Though we were busiest this week preparing, conducting, and breaking down the fundraiser at Project 23, we also found time to make some advances in our work in social studies, and to get some new work underway. In the Place Out of Time simulation, we took some time to process a framework for examining and utilizing primary sources: specifically, describing them first; posing questions next; and then offering interpretations. We conducted an exercise in which we looked at a political cartoon showing masses of people in Mediterranean Europe with dozens of road signs pointing every which way in the central and northern part of the continent. The kids thought this was about immigration--thousands clamoring to get in and countries becoming increasingly hesitant to admit more refugees as their resources are stretched.
Our simulation revolves around a court case in which a homeless immigrant in Italy was convicted of petty theft for stealing a small amount of food, a conviction that was overturned in the Italian Supreme Court.

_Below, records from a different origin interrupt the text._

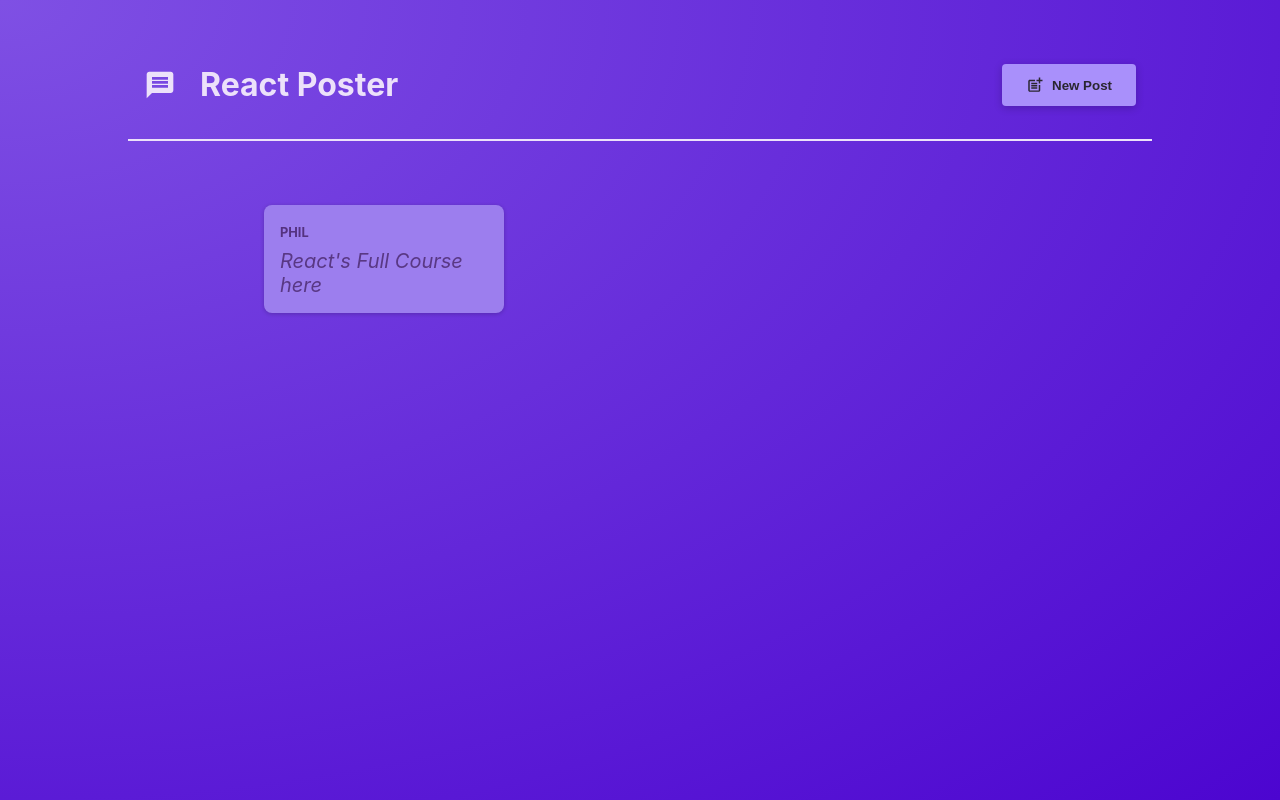
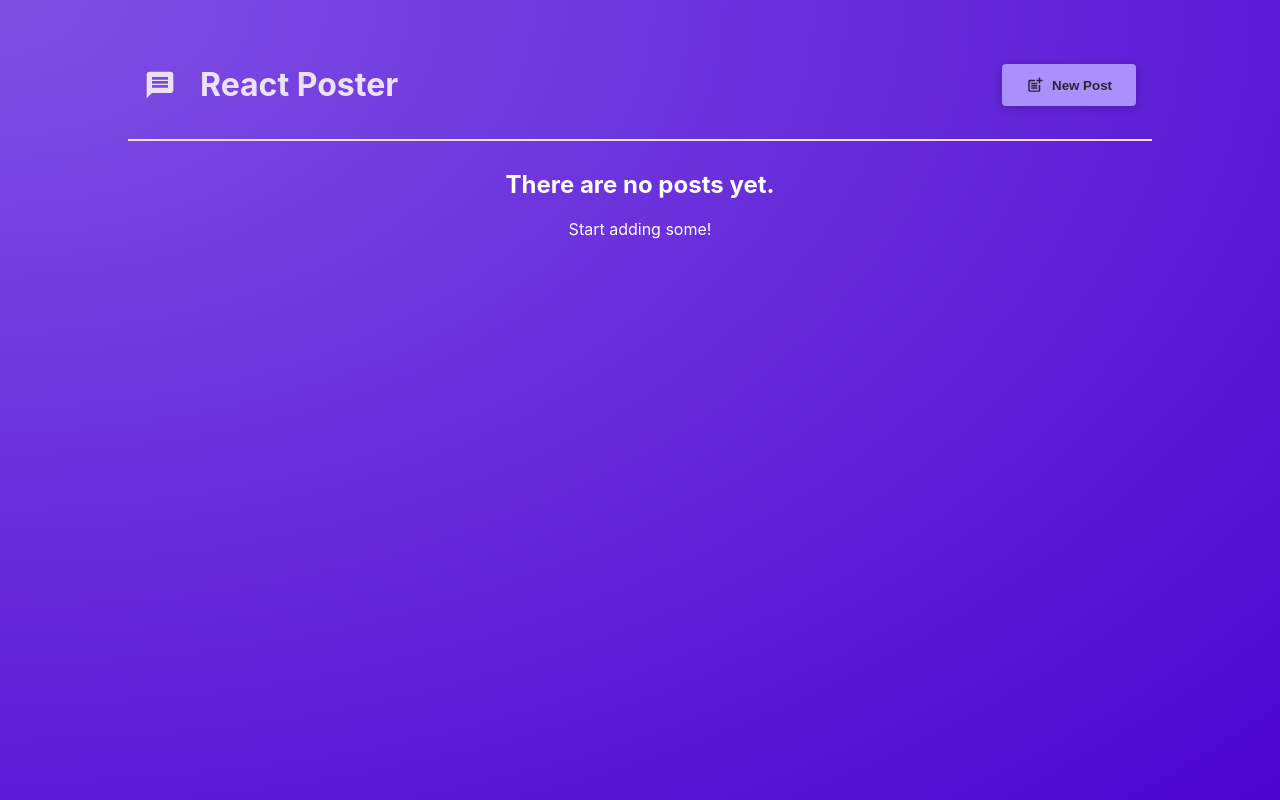
Before and after one commit to Philippe35507/max-react-router, a React (Vite) app: page / in a window 1280 px wide. Built offline with nearby package versions, Linux system fonts and the light colour scheme.

Commit message:
Outputting list data

```diff
--- a/src/components/PostsList.jsx
+++ b/src/components/PostsList.jsx
@@ -18,9 +18,19 @@
           <NewPost onCancel={onStopPosting} onAddPost={addPostHandler} />
         </Modal>
       )}
-      <ul className={classes.posts}>
-        <Post author="Phil" body="React's Full Course here" />
-      </ul>
+      {posts.length > 0 && (
+        <ul className={classes.posts}>
+          {posts.map((post) => (
+            <Post key={post.body} author={post.author} body={post.body} />
+          ))}
+        </ul>
+      )}
+      {posts.length === 0 && (
+        <div style={{ textAlign: "center", color: "white" }}>
+          <h2>There are no posts yet. </h2>
+          <p>Start adding some!</p>
+        </div>
+      )}
     </>
   );
 }
```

The themes in the foreground for this simulation are dignity, security, responsibility, and citizenship. We watched screencasts on these topics, answered a few questions, and began to work on writing assignments for each of the four.
We outlined and did some preliminary research on four pro-and-con debate topics related to the food project: a 'sin tax' on pop and sweet drinks; a ban on plastic bags; factory farms; and agricultural subsidies. Students looked up basic both-sides-of-the-question sites from Forbes, the Washington Post, theEconomist, and other sources. After outlining and sharing material from these sources, we'll vote the four options down to two and begin preparing for the debates, three weeks hence.